Task-specific, chair-based exercise is safe and effective for nursing home residents, according to an analysis of recent studies.
The authors vetted 10 studies involving a total of 551 people with a mean age of 79. The exercise programs differed in size and training type. They included multicomponent exercises (such as yoga, qigong, breathing exercise and range-of-motion) and varying exercise frequency, including length of session and program.
The evidence showed that participants experienced task-specific improvements in physical and cognitive functions, and enhanced well-being, reported Bettina Wollesen, Ph.D., of the University of Hamburg, Germany, and colleagues. Three studies demonstrated improved lower body performance in a group of physically mobile residents who completed a multicomponent program. Other studies reported improved physical functioning in residents unable to walk.

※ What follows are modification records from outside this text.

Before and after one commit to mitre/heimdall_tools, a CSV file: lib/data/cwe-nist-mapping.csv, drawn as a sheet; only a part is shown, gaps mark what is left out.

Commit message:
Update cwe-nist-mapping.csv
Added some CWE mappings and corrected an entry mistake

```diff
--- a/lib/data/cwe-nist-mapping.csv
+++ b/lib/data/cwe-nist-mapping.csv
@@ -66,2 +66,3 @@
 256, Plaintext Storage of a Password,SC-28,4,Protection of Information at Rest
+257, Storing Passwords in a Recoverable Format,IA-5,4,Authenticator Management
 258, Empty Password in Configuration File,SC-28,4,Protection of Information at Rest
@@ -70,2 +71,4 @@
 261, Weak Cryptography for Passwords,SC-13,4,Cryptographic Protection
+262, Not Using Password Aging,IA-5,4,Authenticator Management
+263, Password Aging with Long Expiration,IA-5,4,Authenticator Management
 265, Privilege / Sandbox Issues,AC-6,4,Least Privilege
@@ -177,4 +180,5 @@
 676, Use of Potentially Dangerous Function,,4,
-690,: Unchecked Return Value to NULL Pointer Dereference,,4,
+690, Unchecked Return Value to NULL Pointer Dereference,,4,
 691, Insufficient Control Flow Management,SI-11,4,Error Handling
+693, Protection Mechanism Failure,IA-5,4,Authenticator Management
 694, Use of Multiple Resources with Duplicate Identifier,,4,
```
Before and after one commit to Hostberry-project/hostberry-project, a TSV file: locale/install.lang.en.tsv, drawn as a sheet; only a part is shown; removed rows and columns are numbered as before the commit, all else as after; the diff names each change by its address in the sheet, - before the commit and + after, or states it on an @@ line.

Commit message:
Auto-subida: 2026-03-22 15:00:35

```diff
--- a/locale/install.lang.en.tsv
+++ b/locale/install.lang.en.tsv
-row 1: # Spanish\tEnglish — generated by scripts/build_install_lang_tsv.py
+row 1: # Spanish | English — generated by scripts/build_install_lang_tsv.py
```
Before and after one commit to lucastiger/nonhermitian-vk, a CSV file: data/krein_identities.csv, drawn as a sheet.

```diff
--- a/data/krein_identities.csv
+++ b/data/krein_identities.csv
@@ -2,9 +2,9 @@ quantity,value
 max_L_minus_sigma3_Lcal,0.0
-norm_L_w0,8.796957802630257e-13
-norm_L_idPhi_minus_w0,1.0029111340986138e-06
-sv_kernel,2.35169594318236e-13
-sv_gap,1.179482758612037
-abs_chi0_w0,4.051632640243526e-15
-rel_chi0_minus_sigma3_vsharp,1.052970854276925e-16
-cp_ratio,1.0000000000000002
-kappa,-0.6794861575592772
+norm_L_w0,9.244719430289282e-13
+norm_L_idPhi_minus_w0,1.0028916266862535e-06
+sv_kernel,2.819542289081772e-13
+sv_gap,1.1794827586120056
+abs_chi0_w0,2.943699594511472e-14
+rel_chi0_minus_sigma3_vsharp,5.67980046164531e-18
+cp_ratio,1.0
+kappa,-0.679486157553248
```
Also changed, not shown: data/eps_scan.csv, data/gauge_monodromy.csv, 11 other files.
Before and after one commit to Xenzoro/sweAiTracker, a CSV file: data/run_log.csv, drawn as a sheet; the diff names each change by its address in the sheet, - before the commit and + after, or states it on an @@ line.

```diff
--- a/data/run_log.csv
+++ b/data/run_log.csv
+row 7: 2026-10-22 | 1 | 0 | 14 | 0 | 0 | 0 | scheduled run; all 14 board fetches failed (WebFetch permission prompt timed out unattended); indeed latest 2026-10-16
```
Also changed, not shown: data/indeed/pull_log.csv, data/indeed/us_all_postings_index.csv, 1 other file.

“The results indicate that chair-based exercise interventions may improve physical and cognitive functions as well as well-being in nursing home residents,” the authors wrote. “Task-specific multicomponent chair-based exercise appears to be best for improving different domains of physical and cognitive functioning,” they concluded.
The study was published Tuesday in JAMDA.